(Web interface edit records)
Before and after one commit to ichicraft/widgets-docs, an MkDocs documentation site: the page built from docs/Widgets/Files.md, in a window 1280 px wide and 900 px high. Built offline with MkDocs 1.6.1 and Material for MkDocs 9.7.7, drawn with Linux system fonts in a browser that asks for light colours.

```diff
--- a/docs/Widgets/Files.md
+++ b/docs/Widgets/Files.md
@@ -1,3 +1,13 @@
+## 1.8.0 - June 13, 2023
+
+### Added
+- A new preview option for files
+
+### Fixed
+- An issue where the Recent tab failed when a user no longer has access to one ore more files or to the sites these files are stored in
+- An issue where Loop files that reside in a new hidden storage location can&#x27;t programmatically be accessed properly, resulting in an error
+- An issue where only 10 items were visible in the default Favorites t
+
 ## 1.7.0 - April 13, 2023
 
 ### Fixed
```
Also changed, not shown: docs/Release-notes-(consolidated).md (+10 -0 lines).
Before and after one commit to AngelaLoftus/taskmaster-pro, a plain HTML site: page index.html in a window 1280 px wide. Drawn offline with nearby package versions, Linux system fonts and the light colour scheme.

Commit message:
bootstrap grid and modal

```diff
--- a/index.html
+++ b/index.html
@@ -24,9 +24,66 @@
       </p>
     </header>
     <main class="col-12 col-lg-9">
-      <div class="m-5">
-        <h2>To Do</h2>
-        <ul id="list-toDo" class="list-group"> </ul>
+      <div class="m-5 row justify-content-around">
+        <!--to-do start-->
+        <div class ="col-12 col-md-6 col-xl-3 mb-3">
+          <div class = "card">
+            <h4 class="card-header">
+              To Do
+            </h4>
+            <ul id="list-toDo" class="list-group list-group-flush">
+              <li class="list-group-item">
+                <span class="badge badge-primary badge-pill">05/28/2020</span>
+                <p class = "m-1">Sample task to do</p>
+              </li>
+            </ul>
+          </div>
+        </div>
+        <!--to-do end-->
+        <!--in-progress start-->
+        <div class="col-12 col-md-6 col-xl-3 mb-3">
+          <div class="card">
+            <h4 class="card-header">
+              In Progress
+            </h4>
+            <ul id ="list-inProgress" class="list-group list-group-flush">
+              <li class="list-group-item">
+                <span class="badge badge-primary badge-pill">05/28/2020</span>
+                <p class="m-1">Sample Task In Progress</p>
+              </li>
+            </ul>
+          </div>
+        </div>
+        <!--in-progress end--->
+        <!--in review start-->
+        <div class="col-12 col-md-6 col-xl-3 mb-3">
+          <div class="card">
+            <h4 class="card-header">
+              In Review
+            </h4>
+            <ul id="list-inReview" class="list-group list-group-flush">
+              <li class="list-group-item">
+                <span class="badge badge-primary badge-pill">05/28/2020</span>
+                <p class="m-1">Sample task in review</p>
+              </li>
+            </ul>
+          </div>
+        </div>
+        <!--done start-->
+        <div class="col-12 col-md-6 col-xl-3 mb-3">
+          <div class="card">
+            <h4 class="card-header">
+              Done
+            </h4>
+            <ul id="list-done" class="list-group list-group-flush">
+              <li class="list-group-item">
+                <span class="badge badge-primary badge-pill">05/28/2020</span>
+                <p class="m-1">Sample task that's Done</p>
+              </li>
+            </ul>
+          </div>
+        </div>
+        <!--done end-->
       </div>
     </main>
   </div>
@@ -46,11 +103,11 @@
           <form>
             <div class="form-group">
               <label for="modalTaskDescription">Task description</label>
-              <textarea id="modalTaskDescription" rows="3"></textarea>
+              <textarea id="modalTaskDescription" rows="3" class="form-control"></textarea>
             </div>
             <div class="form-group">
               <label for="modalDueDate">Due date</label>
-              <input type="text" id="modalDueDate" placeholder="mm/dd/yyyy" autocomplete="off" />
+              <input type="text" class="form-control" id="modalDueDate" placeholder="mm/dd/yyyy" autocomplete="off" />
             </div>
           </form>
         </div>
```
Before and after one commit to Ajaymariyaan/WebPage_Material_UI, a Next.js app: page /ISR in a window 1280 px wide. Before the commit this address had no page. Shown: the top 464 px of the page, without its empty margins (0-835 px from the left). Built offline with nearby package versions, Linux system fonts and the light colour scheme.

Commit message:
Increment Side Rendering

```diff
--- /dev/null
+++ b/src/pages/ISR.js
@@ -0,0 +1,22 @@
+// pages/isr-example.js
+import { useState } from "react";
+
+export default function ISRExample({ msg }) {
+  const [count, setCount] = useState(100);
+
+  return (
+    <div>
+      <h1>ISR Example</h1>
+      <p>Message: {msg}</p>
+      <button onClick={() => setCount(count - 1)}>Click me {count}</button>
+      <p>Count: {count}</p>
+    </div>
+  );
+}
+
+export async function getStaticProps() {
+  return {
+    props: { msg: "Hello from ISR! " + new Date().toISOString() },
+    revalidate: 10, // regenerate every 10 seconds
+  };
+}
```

**Problem requirements:** Once you have read the entries above, copy them out exactly as they were given.

**Result for this exercise:**
Before and after one commit to ichicraft/widgets-docs, an MkDocs documentation site: the page built from docs/Widgets/Files.md, in a window 1280 px wide and 900 px high. Built offline with MkDocs 1.6.1 and Material for MkDocs 9.7.7, drawn with Linux system fonts in a browser that asks for light colours.

```diff
--- a/docs/Widgets/Files.md
+++ b/docs/Widgets/Files.md
@@ -1,3 +1,13 @@
+## 1.8.0 - June 13, 2023
+
+### Added
+- A new preview option for files
+
+### Fixed
+- An issue where the Recent tab failed when a user no longer has access to one ore more files or to the sites these files are stored in
+- An issue where Loop files that reside in a new hidden storage location can&#x27;t programmatically be accessed properly, resulting in an error
+- An issue where only 10 items were visible in the default Favorites t
+
 ## 1.7.0 - April 13, 2023
 
 ### Fixed
```
Also changed, not shown: docs/Release-notes-(consolidated).md (+10 -0 lines).
Before and after one commit to AngelaLoftus/taskmaster-pro, a plain HTML site: page index.html in a window 1280 px wide. Drawn offline with nearby package versions, Linux system fonts and the light colour scheme.

Commit message:
bootstrap grid and modal

```diff
--- a/index.html
+++ b/index.html
@@ -24,9 +24,66 @@
       </p>
     </header>
     <main class="col-12 col-lg-9">
-      <div class="m-5">
-        <h2>To Do</h2>
-        <ul id="list-toDo" class="list-group"> </ul>
+      <div class="m-5 row justify-content-around">
+        <!--to-do start-->
+        <div class ="col-12 col-md-6 col-xl-3 mb-3">
+          <div class = "card">
+            <h4 class="card-header">
+              To Do
+            </h4>
+            <ul id="list-toDo" class="list-group list-group-flush">
+              <li class="list-group-item">
+                <span class="badge badge-primary badge-pill">05/28/2020</span>
+                <p class = "m-1">Sample task to do</p>
+              </li>
+            </ul>
+          </div>
+        </div>
+        <!--to-do end-->
+        <!--in-progress start-->
+        <div class="col-12 col-md-6 col-xl-3 mb-3">
+          <div class="card">
+            <h4 class="card-header">
+              In Progress
+            </h4>
+            <ul id ="list-inProgress" class="list-group list-group-flush">
+              <li class="list-group-item">
+                <span class="badge badge-primary badge-pill">05/28/2020</span>
+                <p class="m-1">Sample Task In Progress</p>
+              </li>
+            </ul>
+          </div>
+        </div>
+        <!--in-progress end--->
+        <!--in review start-->
+        <div class="col-12 col-md-6 col-xl-3 mb-3">
+          <div class="card">
+            <h4 class="card-header">
+              In Review
+            </h4>
+            <ul id="list-inReview" class="list-group list-group-flush">
+              <li class="list-group-item">
+                <span class="badge badge-primary badge-pill">05/28/2020</span>
+                <p class="m-1">Sample task in review</p>
+              </li>
+            </ul>
+          </div>
+        </div>
+        <!--done start-->
+        <div class="col-12 col-md-6 col-xl-3 mb-3">
+          <div class="card">
+            <h4 class="card-header">
+              Done
+            </h4>
+            <ul id="list-done" class="list-group list-group-flush">
+              <li class="list-group-item">
+                <span class="badge badge-primary badge-pill">05/28/2020</span>
+                <p class="m-1">Sample task that's Done</p>
+              </li>
+            </ul>
+          </div>
+        </div>
+        <!--done end-->
       </div>
     </main>
   </div>
@@ -46,11 +103,11 @@
           <form>
             <div class="form-group">
               <label for="modalTaskDescription">Task description</label>
-              <textarea id="modalTaskDescription" rows="3"></textarea>
+              <textarea id="modalTaskDescription" rows="3" class="form-control"></textarea>
             </div>
             <div class="form-group">
               <label for="modalDueDate">Due date</label>
-              <input type="text" id="modalDueDate" placeholder="mm/dd/yyyy" autocomplete="off" />
+              <input type="text" class="form-control" id="modalDueDate" placeholder="mm/dd/yyyy" autocomplete="off" />
             </div>
           </form>
         </div>
```
Before and after one commit to Ajaymariyaan/WebPage_Material_UI, a Next.js app: page /ISR in a window 1280 px wide. Before the commit this address had no page. Shown: the top 464 px of the page, without its empty margins (0-835 px from the left). Built offline with nearby package versions, Linux system fonts and the light colour scheme.

Commit message:
Increment Side Rendering

```diff
--- /dev/null
+++ b/src/pages/ISR.js
@@ -0,0 +1,22 @@
+// pages/isr-example.js
+import { useState } from "react";
+
+export default function ISRExample({ msg }) {
+  const [count, setCount] = useState(100);
+
+  return (
+    <div>
+      <h1>ISR Example</h1>
+      <p>Message: {msg}</p>
+      <button onClick={() => setCount(count - 1)}>Click me {count}</button>
+      <p>Count: {count}</p>
+    </div>
+  );
+}
+
+export async function getStaticProps() {
+  return {
+    props: { msg: "Hello from ISR! " + new Date().toISOString() },
+    revalidate: 10, // regenerate every 10 seconds
+  };
+}
```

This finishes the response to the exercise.